Walter Reuther, 1907-1970, President, United Auto Workers Name he gave to the coalition of Unions, Churches, and activist organization who were lobbying heavily for President Johnson’s Civil Rights Act, 1964
Eigen's Political and Historical Quotations

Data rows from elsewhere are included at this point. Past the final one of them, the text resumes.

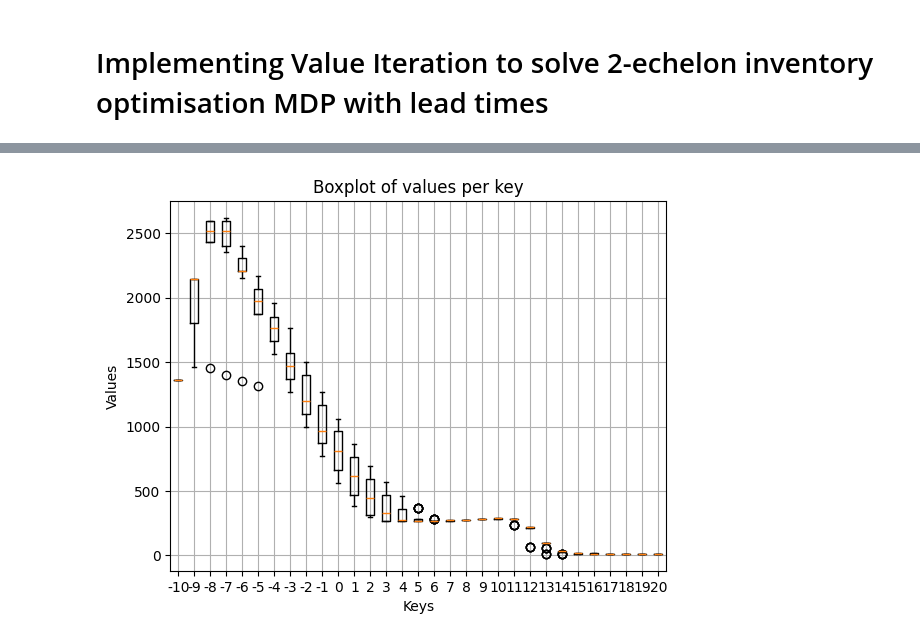
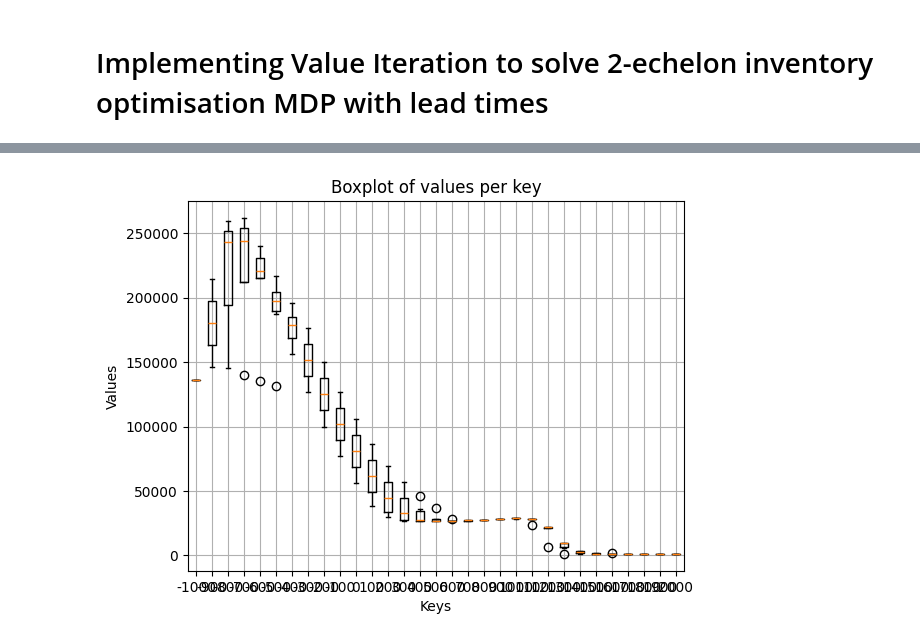
Before and after one commit to turtlesoul25/STOR-i_IM_PhDResearchProposal, a Jupyter notebook: SolveMDP.ipynb, the cells around one changed output, grey strips where cells are left out. Saved outputs shown, nothing was run; the diff lists cells and outputs as text; code cells hidden in the pictures.

Commit message:
Finished first checks for MDP with lead times. added some plots for analysis/assessment

```diff
--- a/SolveMDP.ipynb
+++ b/SolveMDP.ipynb
@@ -253,8 +202,0 @@ opt_costs_ip_unique = dict([(key, set(value)) for key, value in opt_costs_ip.ite
-# %%
-for key, values in opt_costs_ip_unique.items():
-    plt.scatter([key]*len(values), list(values))
-plt.title("Minimised costs at DC")
-plt.xlabel("Inventory position (in units)")
-plt.ylabel("Cost")
-plt.grid()
-plt.show()
@@ -263,10 +202,0 @@ plt.show()
-# %%
-fig, ax = plt.subplots()
-for i, (key, values) in enumerate(opt_costs_ip.items()):
-    plt.scatter([key] * len(values), values, color='k')  # x is repeated key label
-
-plt.title("Minimised costs at DC")
-plt.xlabel("Inventory position (in units)")
-plt.ylabel("Cost")
-plt.grid()
-plt.show()
@@ -275,11 +213,11 @@ plt.show()
 # %%
-sorted_keys_costs =  sorted(opt_costs_ip.keys())
-sorted_values_costs = [opt_costs_ip[k] for k in sorted_keys_costs]
-plt.boxplot(sorted_values_costs, labels=sorted_keys_costs)
-plt.title("Boxplot of minimised costs at DC")
-plt.xlabel("Inventory position (in units)")
-plt.ylabel("Cost")
-plt.grid()
+sorted_keys_costs = sorted(opt_cost_range.keys())
+sorted_cost_values = [list(opt_cost_range[key]) for key in sorted_keys_costs]
+plt.boxplot(sorted_cost_values, labels=sorted_keys_costs)
+plt.title("Boxplot of values per key")
+plt.xlabel("Keys")
+plt.ylabel("Values")
+plt.grid(True)
 plt.show()
 # %% [output]
-[figure, old version]
+[figure, new version]
```
Also changed, not shown: parts of 22 cells of this notebook.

Walter Philip Reuther was an American leader of organized labor and civil rights activist who built the United Automobile Workers (UAW) into one of the most progressive labor unions in American history. He saw labor movements not as narrow special interest groups but as instruments to advance social justice and human rights in democratic societies. He leveraged the UAW's resources and influence to advocate for workers' rights, civil rights, women's rights, universal health care, public education, affordable housing, environmental stewardship, nuclear nonproliferation, and democratic trade unionism around the world. He survived two attempted assassinations, including one at home where he was struck by a 12-gauge shotgun blast fired through his kitchen window. He was the fourth president of the UAW, serving from 1946 until his untimely death in 1970. A household name during his life, Reuther's legacy is all but forgotten to history.